We are about to witness in Gaza the most intense famine since World War Two

We are about to witness in Gaza the most intense famine since World War Two

Alex de Waal writes:

Gaza is already the most intense starvation catastrophe of recent decades. The death toll from hunger and disease may soon surpass the body count from bombs and bullets.

The Famine Review Committee reported this week that Gaza is facing “imminent famine”.

The Integrated Phase Classification (IPC) system, set up 20 years ago, provides the most authoritative assessments of humanitarian crises. Its figures for Gaza are the worst ever by any metric. It estimates that 677,000 people, or 32% of all Gazans, are in “catastrophic” conditions today and a further 41% are in “emergency” conditions. It expects fully half of Gazans, more than 1 million people, to be in “catastrophe” or “famine” within weeks.

A parallel report from the Famine Early Warning System Network of the US Agency for International Development sounds the same alarm. It is the clearest warning that the network has given at any time in its 40-year history.

A rule of thumb is that “catastrophe” or “famine” conditions mean a daily death rate from from hunger or disease of two people out of 10,000. About half are children under five years old. The arithmetic is simple. For a population of 1 million, that is 200 deaths per day, 6,000 per month.

By way of comparison, the worst famine on the IPC record books struck Somalia in 2011, through a combination of war, drought and a shutoff in aid. At its nadir, 490,000 people were in “catastrophe” conditions with a larger number in “emergency” conditions.
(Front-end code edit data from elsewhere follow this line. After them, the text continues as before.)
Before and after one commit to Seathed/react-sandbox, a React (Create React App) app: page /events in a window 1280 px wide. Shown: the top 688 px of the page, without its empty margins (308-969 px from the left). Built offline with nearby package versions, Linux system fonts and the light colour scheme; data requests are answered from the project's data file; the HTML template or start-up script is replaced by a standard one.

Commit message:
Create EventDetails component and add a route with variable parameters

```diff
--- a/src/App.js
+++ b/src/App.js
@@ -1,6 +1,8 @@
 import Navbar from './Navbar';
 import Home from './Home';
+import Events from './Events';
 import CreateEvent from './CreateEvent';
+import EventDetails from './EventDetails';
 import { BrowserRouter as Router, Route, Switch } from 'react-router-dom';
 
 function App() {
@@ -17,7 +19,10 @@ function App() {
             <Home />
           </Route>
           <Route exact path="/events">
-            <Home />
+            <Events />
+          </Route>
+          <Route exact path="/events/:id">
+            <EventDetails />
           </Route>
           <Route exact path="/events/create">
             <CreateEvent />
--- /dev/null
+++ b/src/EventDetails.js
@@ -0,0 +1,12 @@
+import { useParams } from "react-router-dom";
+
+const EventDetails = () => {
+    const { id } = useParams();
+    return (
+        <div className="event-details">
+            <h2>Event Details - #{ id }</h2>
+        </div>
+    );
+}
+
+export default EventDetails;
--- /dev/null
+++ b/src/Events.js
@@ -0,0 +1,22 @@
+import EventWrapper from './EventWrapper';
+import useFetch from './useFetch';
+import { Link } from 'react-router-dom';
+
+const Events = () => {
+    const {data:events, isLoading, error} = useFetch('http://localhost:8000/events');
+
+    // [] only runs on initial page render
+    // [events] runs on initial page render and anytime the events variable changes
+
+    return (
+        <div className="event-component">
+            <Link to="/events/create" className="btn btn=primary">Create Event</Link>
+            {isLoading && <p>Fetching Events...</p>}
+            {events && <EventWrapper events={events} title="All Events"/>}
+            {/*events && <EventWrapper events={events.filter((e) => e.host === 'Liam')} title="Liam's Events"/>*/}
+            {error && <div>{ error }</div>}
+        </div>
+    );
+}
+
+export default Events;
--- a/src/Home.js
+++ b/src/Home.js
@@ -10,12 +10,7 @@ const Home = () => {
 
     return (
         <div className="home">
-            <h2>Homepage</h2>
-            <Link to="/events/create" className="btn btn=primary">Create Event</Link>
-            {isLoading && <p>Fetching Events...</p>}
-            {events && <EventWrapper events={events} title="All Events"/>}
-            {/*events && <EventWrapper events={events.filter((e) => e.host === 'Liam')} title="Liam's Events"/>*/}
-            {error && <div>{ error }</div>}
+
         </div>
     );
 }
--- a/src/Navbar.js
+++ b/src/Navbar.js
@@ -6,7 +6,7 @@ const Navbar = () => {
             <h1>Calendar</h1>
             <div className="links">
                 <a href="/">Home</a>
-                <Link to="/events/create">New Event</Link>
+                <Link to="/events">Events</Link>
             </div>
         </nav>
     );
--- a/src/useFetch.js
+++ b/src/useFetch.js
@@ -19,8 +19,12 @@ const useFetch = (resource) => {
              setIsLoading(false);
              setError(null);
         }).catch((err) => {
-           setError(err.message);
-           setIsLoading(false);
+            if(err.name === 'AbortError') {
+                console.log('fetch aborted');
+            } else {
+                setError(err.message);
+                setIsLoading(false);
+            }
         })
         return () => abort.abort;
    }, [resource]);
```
An estimated 258,000 people perished over 18 months. [Continue reading…]

Comments are closed.